Problem to solve — Line by line, count where the string "name" appears in the listing, then give the number of such lines alone.

───── Records to use ─────

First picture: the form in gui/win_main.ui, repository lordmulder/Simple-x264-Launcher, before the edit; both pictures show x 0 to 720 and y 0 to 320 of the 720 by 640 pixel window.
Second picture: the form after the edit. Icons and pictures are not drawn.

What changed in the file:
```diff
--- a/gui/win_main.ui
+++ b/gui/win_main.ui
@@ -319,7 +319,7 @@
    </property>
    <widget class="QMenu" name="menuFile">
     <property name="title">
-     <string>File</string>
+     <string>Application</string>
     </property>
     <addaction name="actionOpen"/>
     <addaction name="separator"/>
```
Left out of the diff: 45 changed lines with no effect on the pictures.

─────

Output of the task — 4